PROBLEM TO WORK ON -> Which lines of the records below contain the word "decomp"? Copy each of them out.

INPUT RECORDS ->

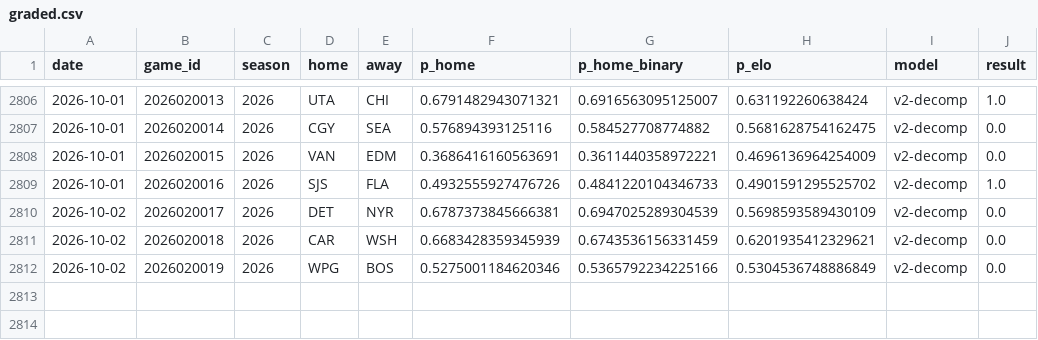
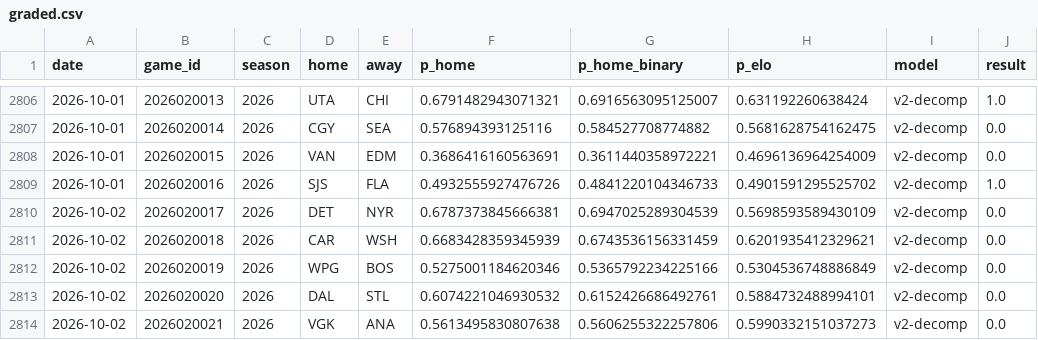
Before and after one commit to azcal/mbm-nhl, a CSV file: logs/graded.csv, drawn as a sheet; only a part is shown, gaps mark what is left out; the diff names each change by its address in the sheet, - before the commit and + after, or states it on an @@ line.

```diff
--- a/logs/graded.csv
+++ b/logs/graded.csv
+row 2813: 2026-10-02 | 2026020020 | 2026 | DAL | STL | 0.6074221046930532 | 0.6152426686492761 | 0.5884732488994101 | v2-decomp | 0.0
+row 2814: 2026-10-02 | 2026020021 | 2026 | VGK | ANA | 0.5613495830807638 | 0.5606255322257806 | 0.5990332151037273 | v2-decomp | 0.0
```
Also changed, not shown: data/games.csv, logs/predictions.csv, 3 other files.
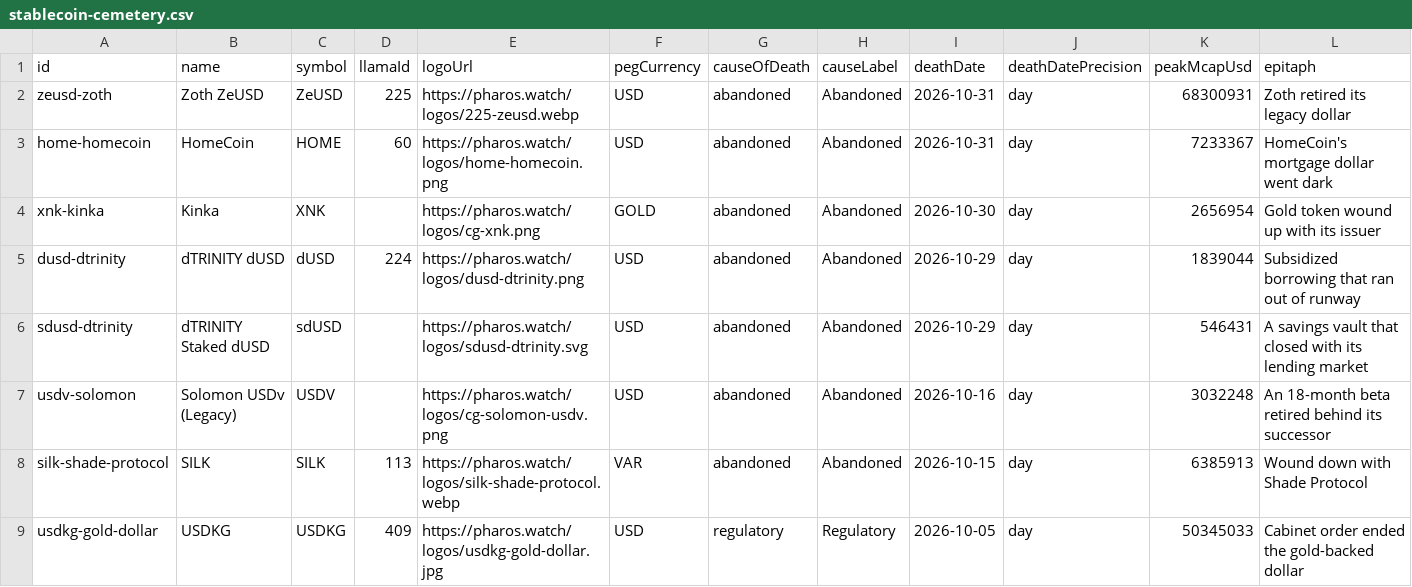
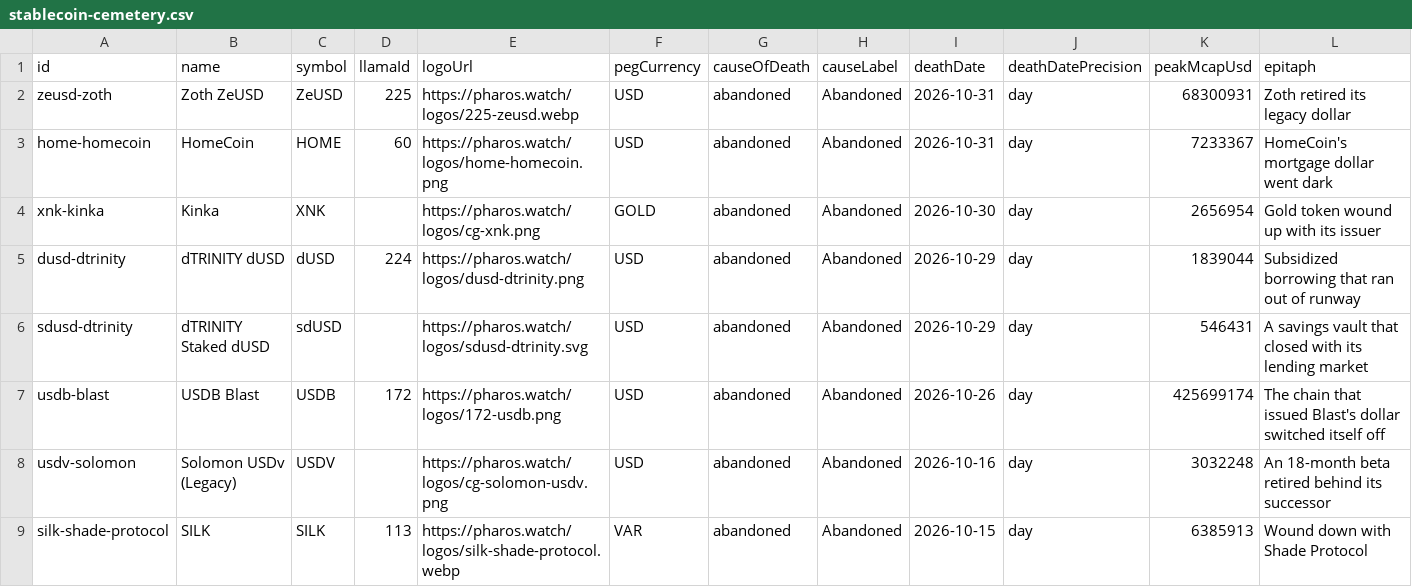
Before and after one commit to TokenBrice/pharos-watch, a CSV file: public/datasets/stablecoin-cemetery.csv, drawn as a sheet; only a part is shown; the shorter side is filled out with more unchanged rows; rows hold the shown columns only; the diff covers the shown part only; the diff names each change by its address in the sheet, - before the commit and + after, or states it on an @@ line.

```diff
--- a/public/datasets/stablecoin-cemetery.csv
+++ b/public/datasets/stablecoin-cemetery.csv
+row 7: usdb-blast | USDB Blast | USDB | 172 | https://pharos.watch/logos/172-usdb.png | USD | abandoned | Abandoned | 2026-10-26 | day | 425699174 | The chain that issued Blast's dollar switched itself off
```
Also changed, not shown: 1 added row elsewhere in this file, 32 other files.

REPLY ->
+row 2813: 2026-10-02 | 2026020020 | 2026 | DAL | STL | 0.6074221046930532 | 0.6152426686492761 | 0.5884732488994101 | v2-decomp | 0.0
+row 2814: 2026-10-02 | 2026020021 | 2026 | VGK | ANA | 0.5613495830807638 | 0.5606255322257806 | 0.5990332151037273 | v2-decomp | 0.0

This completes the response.